Would you copy each line of the records that includes the word "html"?

Material provided:

+---+

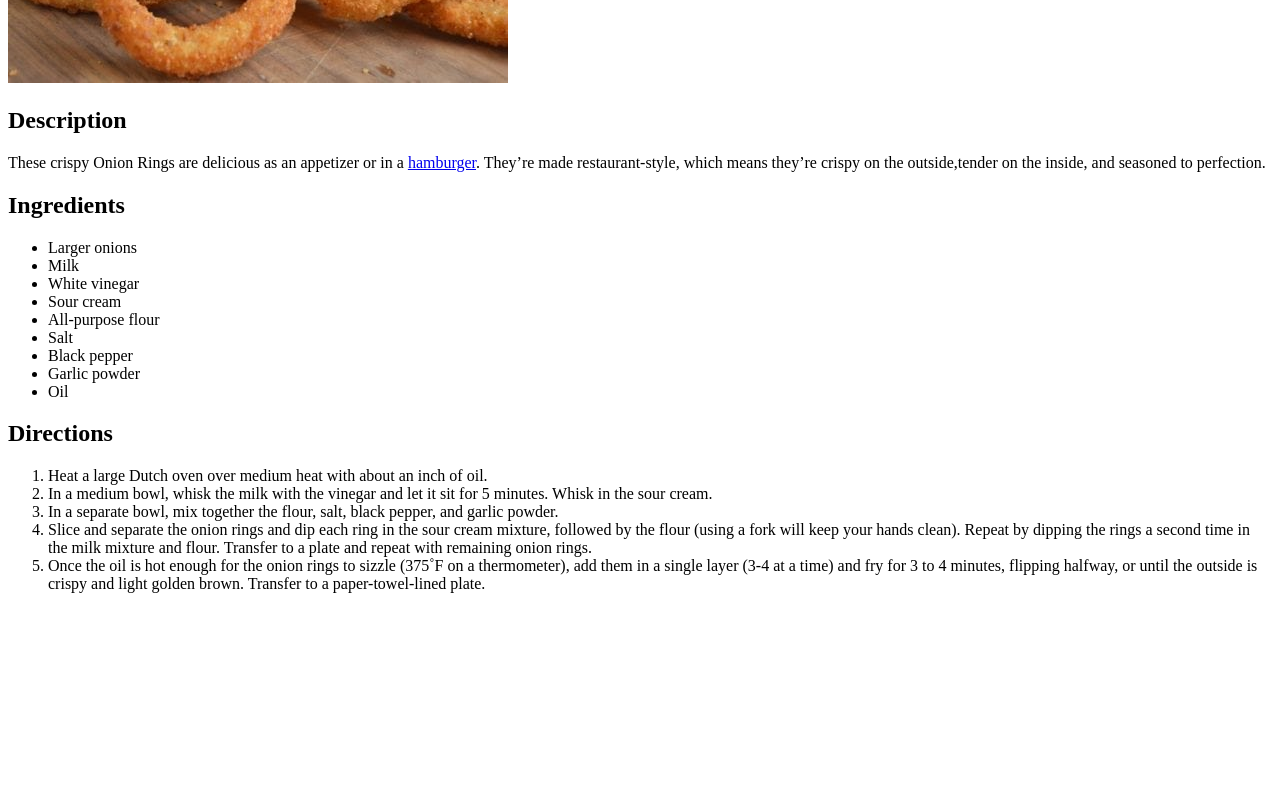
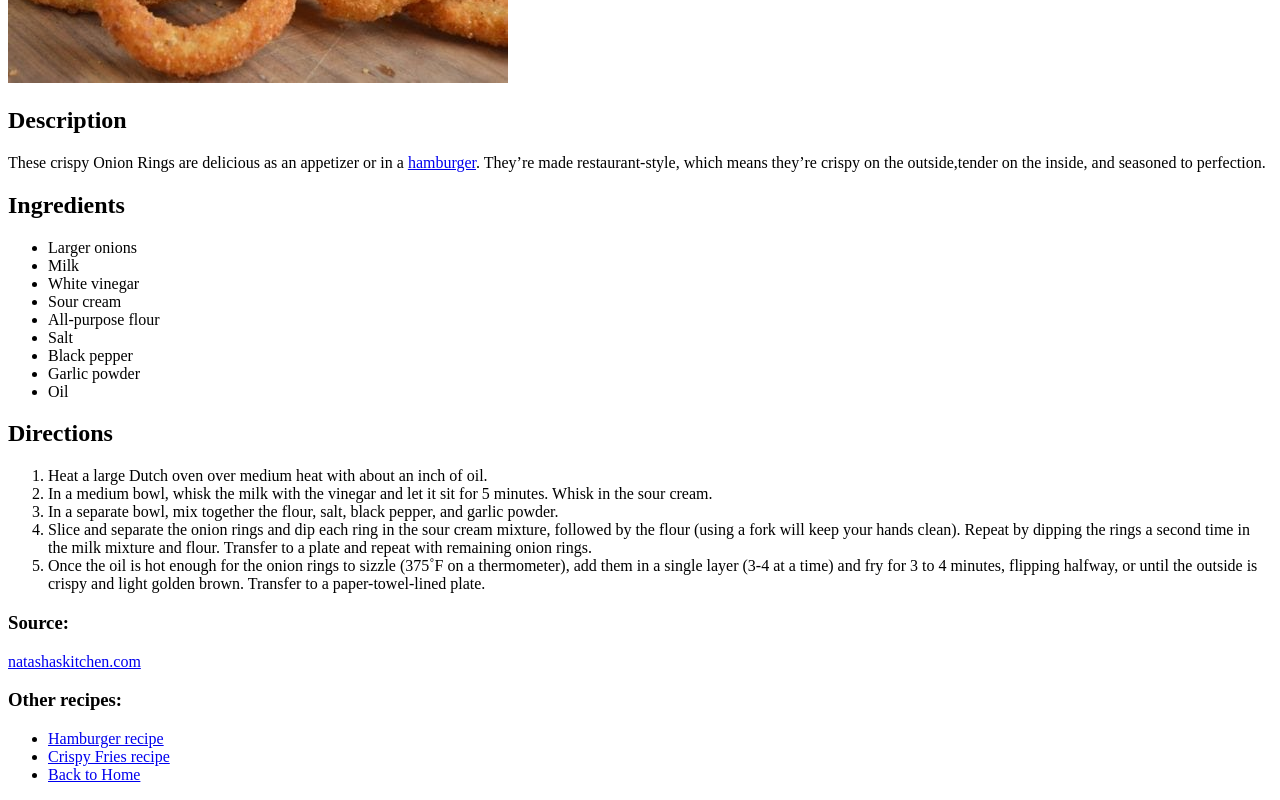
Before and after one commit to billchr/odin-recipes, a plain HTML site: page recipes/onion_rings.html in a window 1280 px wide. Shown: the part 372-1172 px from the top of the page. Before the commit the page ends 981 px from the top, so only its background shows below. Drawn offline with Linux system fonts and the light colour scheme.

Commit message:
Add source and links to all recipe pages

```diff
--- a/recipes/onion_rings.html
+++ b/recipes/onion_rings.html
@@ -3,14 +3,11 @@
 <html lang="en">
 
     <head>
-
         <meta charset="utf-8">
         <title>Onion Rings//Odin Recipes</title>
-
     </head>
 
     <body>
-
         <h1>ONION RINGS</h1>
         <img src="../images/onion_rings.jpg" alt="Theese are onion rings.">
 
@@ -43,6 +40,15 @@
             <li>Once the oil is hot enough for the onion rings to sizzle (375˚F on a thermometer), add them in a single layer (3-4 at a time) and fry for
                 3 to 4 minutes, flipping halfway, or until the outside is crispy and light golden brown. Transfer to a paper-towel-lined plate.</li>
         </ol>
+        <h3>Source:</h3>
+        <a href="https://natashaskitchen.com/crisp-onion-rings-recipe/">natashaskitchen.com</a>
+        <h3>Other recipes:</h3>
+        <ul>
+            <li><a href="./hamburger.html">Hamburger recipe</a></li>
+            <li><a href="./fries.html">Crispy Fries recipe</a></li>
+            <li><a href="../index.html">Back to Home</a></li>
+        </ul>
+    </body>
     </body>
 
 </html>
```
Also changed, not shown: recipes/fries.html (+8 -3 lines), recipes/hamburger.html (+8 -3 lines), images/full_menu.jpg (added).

+---+

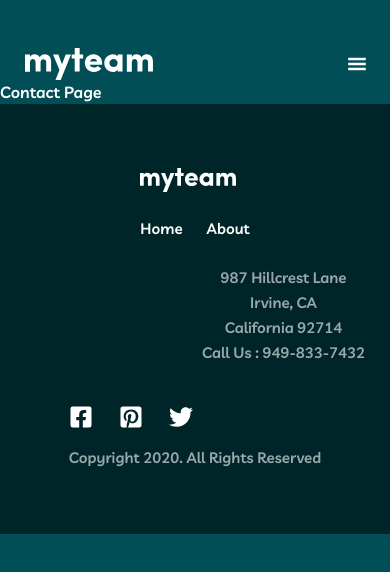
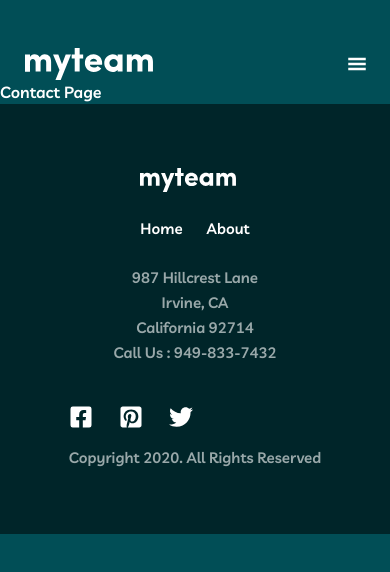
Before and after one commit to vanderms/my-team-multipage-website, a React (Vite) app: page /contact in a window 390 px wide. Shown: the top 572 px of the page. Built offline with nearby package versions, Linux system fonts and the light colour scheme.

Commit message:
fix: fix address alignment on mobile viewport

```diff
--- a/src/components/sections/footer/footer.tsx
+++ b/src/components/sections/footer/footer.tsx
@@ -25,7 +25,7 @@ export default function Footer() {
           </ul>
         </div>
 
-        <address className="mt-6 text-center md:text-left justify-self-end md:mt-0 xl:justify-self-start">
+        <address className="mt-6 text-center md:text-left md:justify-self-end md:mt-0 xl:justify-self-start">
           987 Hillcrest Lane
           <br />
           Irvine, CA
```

+---+

Written answer:
Before and after one commit to billchr/odin-recipes, a plain HTML site: page recipes/onion_rings.html in a window 1280 px wide. Shown: the part 372-1172 px from the top of the page. Before the commit the page ends 981 px from the top, so only its background shows below. Drawn offline with Linux system fonts and the light colour scheme.
--- a/recipes/onion_rings.html
+++ b/recipes/onion_rings.html
 <html lang="en">
+            <li><a href="./hamburger.html">Hamburger recipe</a></li>
+            <li><a href="./fries.html">Crispy Fries recipe</a></li>
+            <li><a href="../index.html">Back to Home</a></li>
 </html>
Also changed, not shown: recipes/fries.html (+8 -3 lines), recipes/hamburger.html (+8 -3 lines), images/full_menu.jpg (added).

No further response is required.